This trip In Greece was born in my head like many similar ones. I just sit over Google maps and see what’s interesting in the area. I scroll along the coastline, the beaches, click on users‘ photos. And then something catches my eye! The name Loutra (Czech for spa) Eleftheron just off the sea near the former main road from Thesaloniki to Kavala. It’s supposed to be some kind of extinct thermal baths. Apart from a few photos there is really extremely little information on the internet. nothing about the history, nothing about when the baths were closed or how and when they were created. Anyway, we’ll do some research, it’s a bit cloudy, so we’ll go for a swim in the thermal baths. It’s about 40 km from Asprovalta, where we’re staying.
Loutra Eleftheron - like the world after the apocalypse
The way to the place is not difficult, the navigation leads us simply, along the former main road to Kavala. And then there is the exit to the left and the classic blue and white sign Loutra Eleftheron 1 km. But after a while of driving we start to stare with our mouths open! The vegetation surrounding the road thickens and in some places is so constricted by climbing ivy, brambles and thorns that we have to zigzag. Here and there the tarmac has cracked under the force of clubbing roots – nature is taking its toll. All that’s missing now are the zombies and the impression of the apocalypse is complete. After a while we see a few cars, a rusty gate and a few people returning with towels around their necks. We’re right here.
Beyond the gate, blocked by branches and rocks, is another world. Various buildings are scattered among the lush vegetation, grass and massive plane trees. For some, their purpose is obvious, as they are marked with a sign (e.g. restaurant.) For others, we can only guess what they were used for. Greek sprayers are on the rampage here, as they are here, so everything is properly tagged. But junk like shrapnel, plastic, etc. is not here. It’s an urbexer’s dream. In one of the buildings, which was probably used for medical treatments, there are still bathtubs and a pool with thermal water. But we want to bathe in nature, as we saw it in the few available photos on Google.
Let's warm our bones!
And just behind one of the first buildings we find the first thermal pool just above the river. We continue upstream past the main spa building over the bridge. One of the semi-dilapidated buildings apparently houses the local hippies. But we are interested in the river and what flows into it. We take off our shoes and wade across. It’s suspiciously warm and as we get closer to the other bank, where a small stream flows into it, the temperature rises. Here’s another thermal spring! The air is a little thick with the smell of hydrogen sulphide and there are interesting green rows growing by the spring and the feast is warming up nicely.
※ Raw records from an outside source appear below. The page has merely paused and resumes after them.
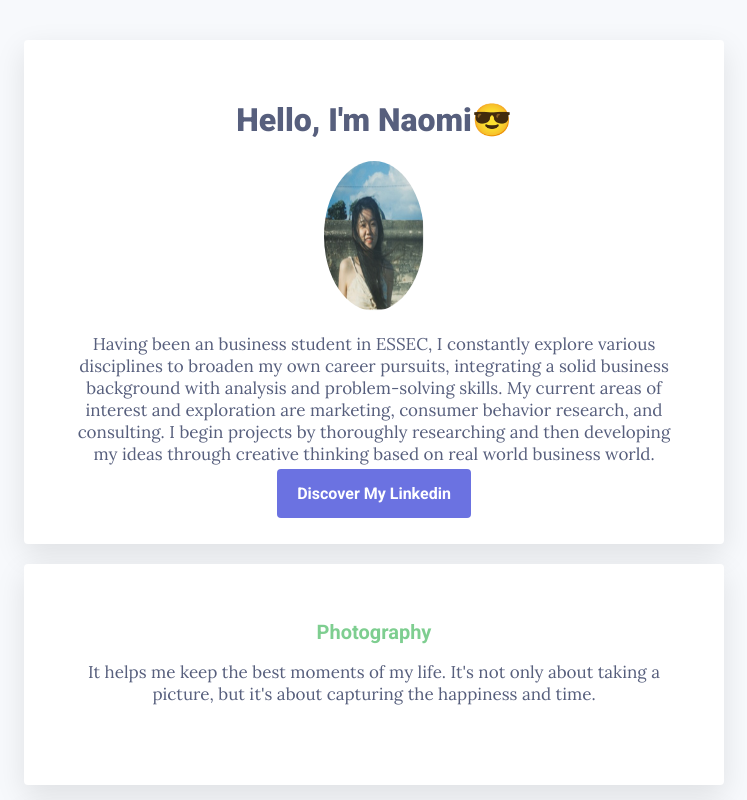
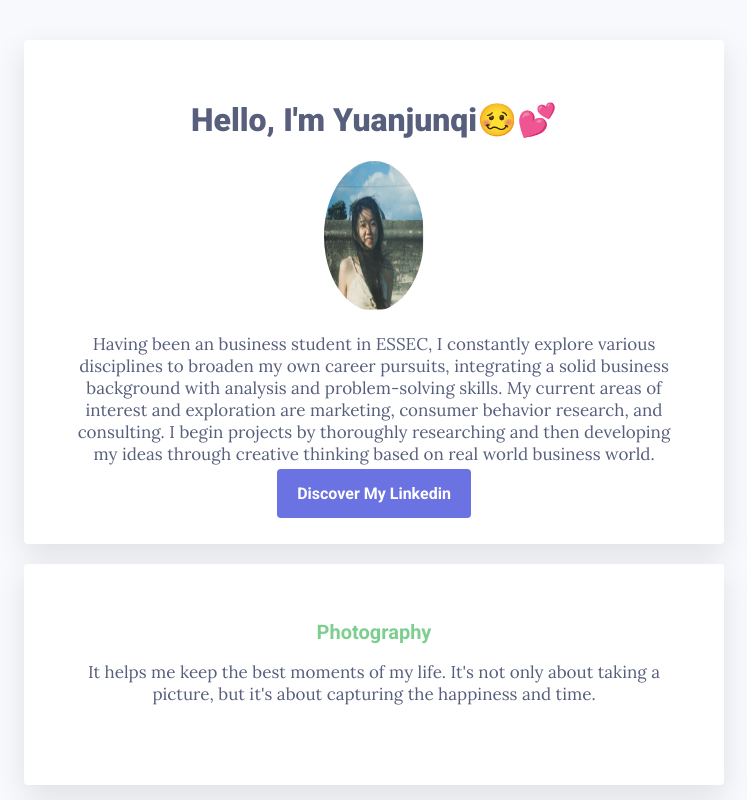
Before and after one commit to YuanjunqiGAO/my-profile, a plain HTML site: page index.html in a window 1280 px wide. Shown: the top 800 px of the page, without its empty margins (266-1013 px from the left). Drawn offline with Linux system fonts and the light colour scheme.

Commit message:
Update index.html

```diff
--- a/index.html
+++ b/index.html
@@ -14,7 +14,7 @@
 
 		<div class="container">
 			<div class="card-white">
-				<h1>Hello, I'm Naomi😎</h1>
+				<h1>Hello, I'm Yuanjunqi🥴💕</h1>
 				<img src="Images/logo.jpeg" class="img-circle" width="100px" height="150px" alt="Naomi😎">
 					<p>
 						Having been an business student in ESSEC, I constantly explore various disciplines to broaden my own career pursuits, integrating a solid business background with analysis and problem-solving skills. My current areas of interest and exploration are marketing, consumer behavior research, and consulting. I begin projects by thoroughly researching and then developing my ideas through creative thinking based on real world business world.
```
This is very close to us Karlovy Vary people. As more people start to arrive we move to the first spring. We load ourselves in our swimsuits into the hot water. It’s under a cloud outside, so the sun is making up for it today. We also walk through the lukewarm thermal river, The water temperature at the springs outlet ranges from 36 to 42 degrees Celsius. It is rich in sulphur sources, so it is ideal for musculoskeletal disorders (osteoarthritis, rheumatoid arthritis, back pain, etc.) and skin diseases. However, you can’t stay in such warm water for long, the sulphur smell is a bit confusing to the senses, but otherwise it is really pleasant. Thoroughly warmed up, we pack up to leave. The sun comes out and we’ll go to the sea today to cool down.
The mystery is not solved...
Only after returning home do I find that the main natural thermal pool is located further upstream. What is still a mystery to me is the minimal information about this location. Such a Thracian Area 51… Although I did find a little something on Greek Wikipedia. It sheds some light on some questions, but it makes me want to do more research.
What does Wikipedia say?
The thermal springs of this area have been known since antiquity. Probably there was an ancient city of Apollonia , whose name is related to the thermal springs. The waters of the springs have a chloride composition with hydrogen sulphide and have a temperature of 37 to 41,5 °C. Their total surface supply is estimated at about 267 cubic metres per hour, and their waters are considered suitable for musculoskeletal disorders, skin diseases, circulatory disorders, inhalation therapy for asthma, etc. Today, 31 buildings have been preserved in the spa. The oldest preserved building is the Ottoman bath house from the end of the 18th century. The area was transformed into a spa town when Zachos, a tobacco merchant, took over its operation from the Ottoman government in 1908-1910. The buildings attributed to him are the „Amfipolis“ and „Pangaeo“ hotels and the ground floor of the restaurant building. Due to the great distance of the spa town from any settlement, various shops were built there, such as a bakery and a grocery store. The buildings in the spa town continued to be constructed throughout the 20th century, creating a small settlement that is now completely abandoned.. but why?